Records drawn from a dataset
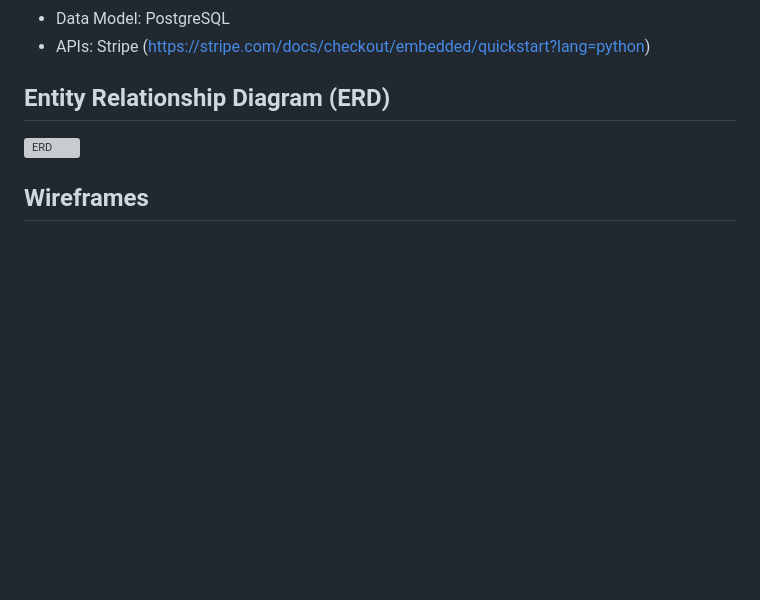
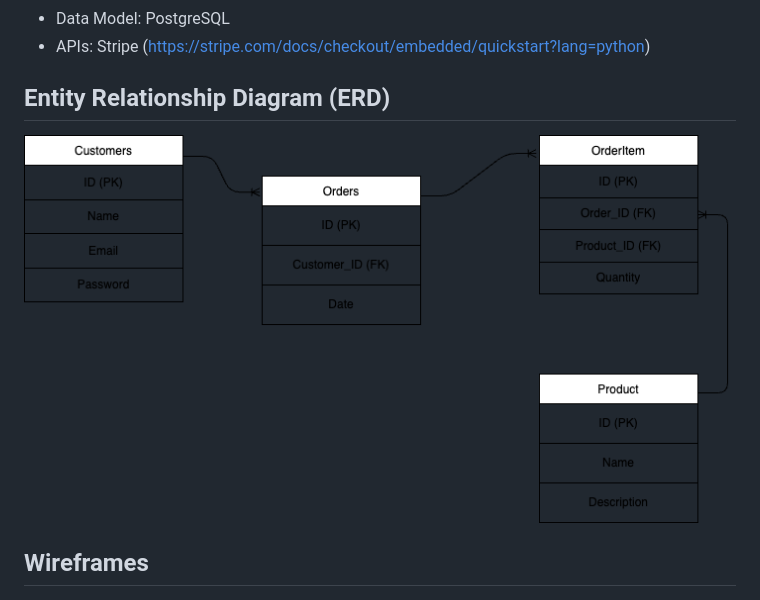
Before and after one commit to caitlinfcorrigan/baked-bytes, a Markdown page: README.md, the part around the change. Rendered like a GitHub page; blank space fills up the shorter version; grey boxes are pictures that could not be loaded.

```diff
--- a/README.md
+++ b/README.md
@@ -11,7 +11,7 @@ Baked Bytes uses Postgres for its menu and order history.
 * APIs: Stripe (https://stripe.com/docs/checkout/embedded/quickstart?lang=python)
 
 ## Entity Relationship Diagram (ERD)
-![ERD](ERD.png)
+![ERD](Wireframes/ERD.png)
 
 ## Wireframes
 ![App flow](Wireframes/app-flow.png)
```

Task objective> A verbatim copy of all the records, minus the pictures, is the expected answer.

Solution to this task>
Before and after one commit to caitlinfcorrigan/baked-bytes, a Markdown page: README.md, the part around the change. Rendered like a GitHub page; blank space fills up the shorter version; grey boxes are pictures that could not be loaded.

```diff
--- a/README.md
+++ b/README.md
@@ -11,7 +11,7 @@ Baked Bytes uses Postgres for its menu and order history.
 * APIs: Stripe (https://stripe.com/docs/checkout/embedded/quickstart?lang=python)
 
 ## Entity Relationship Diagram (ERD)
-![ERD](ERD.png)
+![ERD](Wireframes/ERD.png)
 
 ## Wireframes
 ![App flow](Wireframes/app-flow.png)
```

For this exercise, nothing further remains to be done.